Change detection outputs:
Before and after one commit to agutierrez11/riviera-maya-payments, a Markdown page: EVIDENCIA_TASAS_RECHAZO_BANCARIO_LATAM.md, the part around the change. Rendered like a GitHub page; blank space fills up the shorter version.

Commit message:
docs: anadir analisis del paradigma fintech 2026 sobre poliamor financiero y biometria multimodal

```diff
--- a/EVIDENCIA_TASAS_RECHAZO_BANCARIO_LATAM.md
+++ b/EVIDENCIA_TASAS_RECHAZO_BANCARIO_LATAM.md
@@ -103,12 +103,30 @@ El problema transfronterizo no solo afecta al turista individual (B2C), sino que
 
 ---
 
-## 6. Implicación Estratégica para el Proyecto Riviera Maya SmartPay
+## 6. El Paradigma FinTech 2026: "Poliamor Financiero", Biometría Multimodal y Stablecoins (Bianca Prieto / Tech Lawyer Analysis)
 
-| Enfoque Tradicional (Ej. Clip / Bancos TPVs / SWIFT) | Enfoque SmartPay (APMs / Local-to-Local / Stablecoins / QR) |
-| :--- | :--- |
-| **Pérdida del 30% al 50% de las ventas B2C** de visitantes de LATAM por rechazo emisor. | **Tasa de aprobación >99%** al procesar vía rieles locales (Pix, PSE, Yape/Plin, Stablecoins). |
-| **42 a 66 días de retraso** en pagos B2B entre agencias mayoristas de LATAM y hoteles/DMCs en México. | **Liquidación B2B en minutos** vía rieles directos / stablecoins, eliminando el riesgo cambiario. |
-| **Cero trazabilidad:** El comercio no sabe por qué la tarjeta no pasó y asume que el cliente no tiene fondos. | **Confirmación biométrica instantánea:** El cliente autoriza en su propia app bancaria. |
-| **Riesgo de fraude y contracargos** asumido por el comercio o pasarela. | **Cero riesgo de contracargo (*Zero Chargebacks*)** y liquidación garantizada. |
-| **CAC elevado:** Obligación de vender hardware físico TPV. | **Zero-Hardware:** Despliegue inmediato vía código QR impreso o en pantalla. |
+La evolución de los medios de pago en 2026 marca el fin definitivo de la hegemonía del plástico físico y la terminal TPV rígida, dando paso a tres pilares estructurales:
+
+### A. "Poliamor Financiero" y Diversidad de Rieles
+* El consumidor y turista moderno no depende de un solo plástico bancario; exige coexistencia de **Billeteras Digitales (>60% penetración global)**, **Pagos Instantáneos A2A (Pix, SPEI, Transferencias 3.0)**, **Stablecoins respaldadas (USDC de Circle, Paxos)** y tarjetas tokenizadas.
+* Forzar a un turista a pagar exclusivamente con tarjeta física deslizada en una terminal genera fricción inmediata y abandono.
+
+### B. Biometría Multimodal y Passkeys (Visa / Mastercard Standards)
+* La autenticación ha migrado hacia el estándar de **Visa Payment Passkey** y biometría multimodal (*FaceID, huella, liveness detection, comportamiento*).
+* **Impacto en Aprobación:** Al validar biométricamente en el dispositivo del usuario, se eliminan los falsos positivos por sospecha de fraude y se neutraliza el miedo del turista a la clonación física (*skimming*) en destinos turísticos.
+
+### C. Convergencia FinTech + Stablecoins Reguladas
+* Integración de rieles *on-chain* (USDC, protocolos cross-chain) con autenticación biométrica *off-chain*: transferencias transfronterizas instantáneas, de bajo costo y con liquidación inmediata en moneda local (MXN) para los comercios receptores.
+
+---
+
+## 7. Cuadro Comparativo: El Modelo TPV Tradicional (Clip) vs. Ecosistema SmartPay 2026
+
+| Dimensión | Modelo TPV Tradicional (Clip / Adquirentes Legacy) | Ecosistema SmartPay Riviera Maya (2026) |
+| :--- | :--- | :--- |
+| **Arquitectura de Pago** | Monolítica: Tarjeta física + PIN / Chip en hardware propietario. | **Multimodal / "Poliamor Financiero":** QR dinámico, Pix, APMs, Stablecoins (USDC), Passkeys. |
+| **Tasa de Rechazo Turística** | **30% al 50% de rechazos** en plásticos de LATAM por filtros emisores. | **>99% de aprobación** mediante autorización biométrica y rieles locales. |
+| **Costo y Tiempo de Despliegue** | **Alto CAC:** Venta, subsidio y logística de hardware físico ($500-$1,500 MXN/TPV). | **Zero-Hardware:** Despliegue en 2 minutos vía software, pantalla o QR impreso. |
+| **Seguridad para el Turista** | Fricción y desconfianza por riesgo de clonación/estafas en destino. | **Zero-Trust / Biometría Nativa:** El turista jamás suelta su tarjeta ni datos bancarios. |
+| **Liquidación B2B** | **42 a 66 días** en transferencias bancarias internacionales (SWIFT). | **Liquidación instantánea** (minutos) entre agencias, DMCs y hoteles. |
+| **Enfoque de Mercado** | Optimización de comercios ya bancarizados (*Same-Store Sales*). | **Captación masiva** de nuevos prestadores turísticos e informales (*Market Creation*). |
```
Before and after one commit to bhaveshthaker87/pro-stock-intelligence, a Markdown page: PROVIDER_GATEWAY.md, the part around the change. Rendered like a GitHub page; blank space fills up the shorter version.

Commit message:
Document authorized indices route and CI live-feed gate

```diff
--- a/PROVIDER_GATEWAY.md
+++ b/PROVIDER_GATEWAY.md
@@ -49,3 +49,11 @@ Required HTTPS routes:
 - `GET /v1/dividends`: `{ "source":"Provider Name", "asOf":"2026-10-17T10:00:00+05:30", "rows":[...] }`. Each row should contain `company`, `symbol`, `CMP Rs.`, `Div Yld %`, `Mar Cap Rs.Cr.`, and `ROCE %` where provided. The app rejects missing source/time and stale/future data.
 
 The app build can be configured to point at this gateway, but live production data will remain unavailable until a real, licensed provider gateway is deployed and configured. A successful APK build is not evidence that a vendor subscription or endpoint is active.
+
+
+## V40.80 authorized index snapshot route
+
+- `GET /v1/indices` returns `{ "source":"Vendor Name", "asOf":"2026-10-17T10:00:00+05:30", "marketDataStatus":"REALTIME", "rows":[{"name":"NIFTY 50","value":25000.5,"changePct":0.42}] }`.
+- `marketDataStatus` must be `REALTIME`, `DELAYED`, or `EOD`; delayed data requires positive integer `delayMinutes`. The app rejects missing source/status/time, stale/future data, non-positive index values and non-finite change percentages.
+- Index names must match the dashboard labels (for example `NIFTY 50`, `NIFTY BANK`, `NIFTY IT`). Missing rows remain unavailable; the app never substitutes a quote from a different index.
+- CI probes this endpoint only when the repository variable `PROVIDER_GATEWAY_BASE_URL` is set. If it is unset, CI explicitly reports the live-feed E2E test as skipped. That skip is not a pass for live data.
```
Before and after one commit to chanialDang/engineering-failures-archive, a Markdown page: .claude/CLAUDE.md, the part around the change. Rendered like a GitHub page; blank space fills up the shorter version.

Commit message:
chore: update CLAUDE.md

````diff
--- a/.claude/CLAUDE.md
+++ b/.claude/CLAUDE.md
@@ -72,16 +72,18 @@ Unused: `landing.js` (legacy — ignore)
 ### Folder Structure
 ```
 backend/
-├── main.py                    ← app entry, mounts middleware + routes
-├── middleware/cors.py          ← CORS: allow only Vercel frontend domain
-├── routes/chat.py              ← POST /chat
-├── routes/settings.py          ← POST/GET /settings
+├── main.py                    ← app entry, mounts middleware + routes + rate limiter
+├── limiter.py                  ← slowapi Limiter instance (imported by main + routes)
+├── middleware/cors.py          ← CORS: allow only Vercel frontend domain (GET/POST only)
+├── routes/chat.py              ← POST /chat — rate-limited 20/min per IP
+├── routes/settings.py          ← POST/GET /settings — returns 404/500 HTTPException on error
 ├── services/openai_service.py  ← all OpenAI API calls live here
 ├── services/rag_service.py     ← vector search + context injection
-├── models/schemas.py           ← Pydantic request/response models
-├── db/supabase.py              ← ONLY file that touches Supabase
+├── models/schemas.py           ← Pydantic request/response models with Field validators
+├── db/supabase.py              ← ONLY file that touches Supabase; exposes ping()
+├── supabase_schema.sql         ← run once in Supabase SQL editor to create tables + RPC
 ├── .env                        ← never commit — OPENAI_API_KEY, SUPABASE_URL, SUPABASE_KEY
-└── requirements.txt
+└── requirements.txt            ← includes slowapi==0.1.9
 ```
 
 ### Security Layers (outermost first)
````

Your objective: Search the records for the string "middleware", and copy every line that holds it.

Task answer:
-├── main.py                    ← app entry, mounts middleware + routes
-├── middleware/cors.py          ← CORS: allow only Vercel frontend domain
+├── main.py                    ← app entry, mounts middleware + routes + rate limiter
+├── middleware/cors.py          ← CORS: allow only Vercel frontend domain (GET/POST only)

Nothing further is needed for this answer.